Another piece of history being recreated is the fire of the city that took place in 1569. The story goes like this: during that fire the families of Betanzos desperately tried to save their belongings from the fire. Some of the most valuable items of that time were wine barrels, because of their price and also how difficult the manufacturing process was. We represent this historical fact in a funny way, with a wine barrels race through the most famous street of that period (Travesa street). There are 20 volunteers in this race (runners and musicians).


The Medieval Festival of Betanzos officially starts with the demonstration of the arrival of Sir Andrade to the city. This performance represents the 1465 concession by Henry IV of Castille of the title of official CITY to Betanzos, and the ability to put on a yearly festival in November from 1467. This festival was likely the pillar to the festival that now takes place.

This performance needs almost 100 volunteers (Sir Andrade, his wife Sancha, the horseback entourage, the dancers that perform a noble and a peasant dance, the nobles, the plebs that arrive to make their claims, the musicians, etc.). The rehearsals start in May (which shows how complex it is).


On the third day the most complex demonstration takes place. It recreates the plague and illnesses that devastated the city in 1381. This scene concludes with the expulsion of the lepers out of the city.

The route of a couple of oxen pulling the carriage with the lepers, their escape and the arrests by the peasants delight the viewers throughout the historic centre. The diseased were exiled from the city and carried to the Magdalena district, where a leprosarium was placed.

The makeup work of the volunteers, the security measures along the route, and the continuous escaping and arresting of the diseased make this scene the most difficult and laborious of them all.


The Revolta Irmandiña represents how the citizens of Betanzos and their neighbors (both nobles and plebeians) rose up against the feudal lord, Nuno Freire of Andrade “The Bad”, because of the abuse of his vassals.

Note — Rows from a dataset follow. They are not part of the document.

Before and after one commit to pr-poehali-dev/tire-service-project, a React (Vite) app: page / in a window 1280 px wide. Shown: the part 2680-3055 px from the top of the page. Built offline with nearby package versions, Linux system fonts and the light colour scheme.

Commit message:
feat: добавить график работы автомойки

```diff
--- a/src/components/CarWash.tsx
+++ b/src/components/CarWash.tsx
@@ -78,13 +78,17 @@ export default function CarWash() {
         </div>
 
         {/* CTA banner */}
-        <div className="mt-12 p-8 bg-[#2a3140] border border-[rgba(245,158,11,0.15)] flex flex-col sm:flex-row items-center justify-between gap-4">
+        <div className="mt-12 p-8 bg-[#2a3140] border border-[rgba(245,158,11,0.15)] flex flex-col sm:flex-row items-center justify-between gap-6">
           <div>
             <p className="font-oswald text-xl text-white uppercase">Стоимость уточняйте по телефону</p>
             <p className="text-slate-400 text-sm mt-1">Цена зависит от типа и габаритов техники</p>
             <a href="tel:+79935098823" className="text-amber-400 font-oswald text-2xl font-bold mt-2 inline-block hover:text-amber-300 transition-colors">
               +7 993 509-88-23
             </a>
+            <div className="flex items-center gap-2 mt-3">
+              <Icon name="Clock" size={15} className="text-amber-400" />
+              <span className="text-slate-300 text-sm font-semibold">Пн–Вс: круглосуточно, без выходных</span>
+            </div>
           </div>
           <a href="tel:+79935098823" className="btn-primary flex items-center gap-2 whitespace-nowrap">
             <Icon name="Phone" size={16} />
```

This riot was driven by Alonso de Lanzós, who headed an attack against the Castle of the feudal Lord, located in Pontedeume. To start this scene the Group Azougue of the School of folklore of Betanzos represents a historic dance.